Educators. Students. Community members. Much more unites us than divides us, particularly knowing we all wear multiple hats. Building relationships. Thinking BIG.
Challenging and supporting one another. Developing engaged, empathetic citizens. Please join me in pondering how best to nurture these common ground connections.

Sunday, September 8, 2013

"Aha!" THINKING About Education

"We've overemphasized content, when it's context that matters." ~Mitzi Montoya, Dean College of Technology and Innovation, Arizona State University

(A Post not just for the science educator. I promise.)

Recently, I had my students participate in a seemingly straightforward lab activity. They were given three covered syringes. (No needles, of course!) One contained a solid inside, one had a liquid, and one had a gas. It's likely no surprise that when the students slightly pushed on each syringe (plunger), the solid and liquid did not move, and the gas depressed quite a bit.

A myriad observations were recorded in their journals. But one of the requirements was to create a model— draw a picture at the particulate level—to accurately represent the data they collected. In other words, create an explanation for the observations.

Every group drew pictures with the solid particles closest together, the liquid particles farther apart and the gaseous particles the farthest apart. When asked to justify this model using their data, the classes all stumbled. So I asked, "What made you think that liquid particles were farther apart than solid particles? The solid and liquid each behaved the same way according to your data, right? Why did you draw them this way?" Silence. Stunned looks. Some frustration ensewed. But eventually, one student said, "We learned that liquid particles were farther apart than solid particles. We learned it in middle school." So I said, "You memorized that in middle school. But has anyone ever proven it to you? I mean, how do you know whether that's true?" This same student said, "Whoa. What?! That just blew my mind. How many other things have I just accepted over the years?! Holy s#*t!" Clearly, an "Aha!" moment!

So when we educators are asked to investigate, design, implement, etc. anything to do with those famous buzzwords, Critical Thinking, Inquiry, Engagement, Creativity, do we think there's anything left to learn? Or do we robotically go through the motions asked of us thinking we know all there is to know about these ideas. I think we all can admit that indeed, being a robot is easier sometimes. We might shut down based on the design of professional development, or our fatigue, or the climate we're in, or the stress we're under, etc. We end up thinking about our field—education/teaching—the very way we don't want our students thinking about our classes—with a checklist mentality. "Let's get this DONE."

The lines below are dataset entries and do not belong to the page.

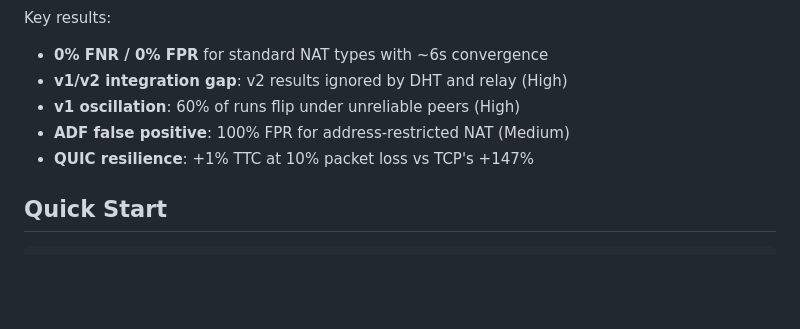
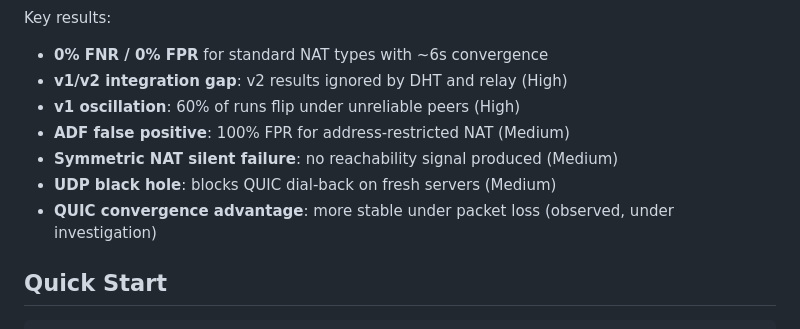
Before and after one commit to probe-lab/autonat-project, a Markdown page: README.md, the part around the change. GitHub-like rendering; blank space fills up the shorter version.

```diff
--- a/README.md
+++ b/README.md
@@ -21,7 +21,9 @@ Key results:
 - **v1/v2 integration gap**: v2 results ignored by DHT and relay (High)
 - **v1 oscillation**: 60% of runs flip under unreliable peers (High)
 - **ADF false positive**: 100% FPR for address-restricted NAT (Medium)
-- **QUIC resilience**: +1% TTC at 10% packet loss vs TCP's +147%
+- **Symmetric NAT silent failure**: no reachability signal produced (Medium)
+- **UDP black hole**: blocks QUIC dial-back on fresh servers (Medium)
+- **QUIC convergence advantage**: more stable under packet loss (observed, under investigation)
 
 ## Quick Start
 
```
Also changed, not shown: docs/final-report.md (+14 -5 lines), docs/measurement-results.md (+28 -1 lines).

So we need to model the mentality that we're trying to instill in our students. We want them to THINK. To formulate relevant questions. To justify their thinking. To creatively problem-solve. To efficiently and effectively navigate through all the information at their disposal. To communicate well (reading/writing/speaking). To collaborate constructively with their peers. To be empathetic. Etc. (Is that all?!)

With that said, I have two challenges for you. I always think it's beneficial to walk in our students' shoes from time to time, just to see...

  1. Try to pick one thing out of your next department meeting, faculty meeting, committee meeting, (graduate class, association email, etc.) that you care about. Don't just check something off a list or accept an assignment. Ask questions. Gain some insight. Offer alternative perspectives. Brainstorm creative solutions. Enjoy the process. Play. Etc.
  2. The next time you eat lunch with a colleague, discuss the following. If you could change one thing in your secondary education content area, what would it be? And WHY? Most importantly, what would/do you do to MODEL the change? 
These are two ways we create more "Aha!" moments for ourselves!

For the Science and Math Educators:

The New York Times ran a special edition in their ScienceTimes section last Tuesday. The focus? Science and Math Achievement. It was enlightening, infuriating, affirming and frightening all at once. It was the inspiration for the above post. I highly suggest that any educator involved in science or math education reads this special section as a place to begin investigating the status quo in our field, as well as ponder where to go from here.

There were articles that touched on these questions. (The question is a link to each article.)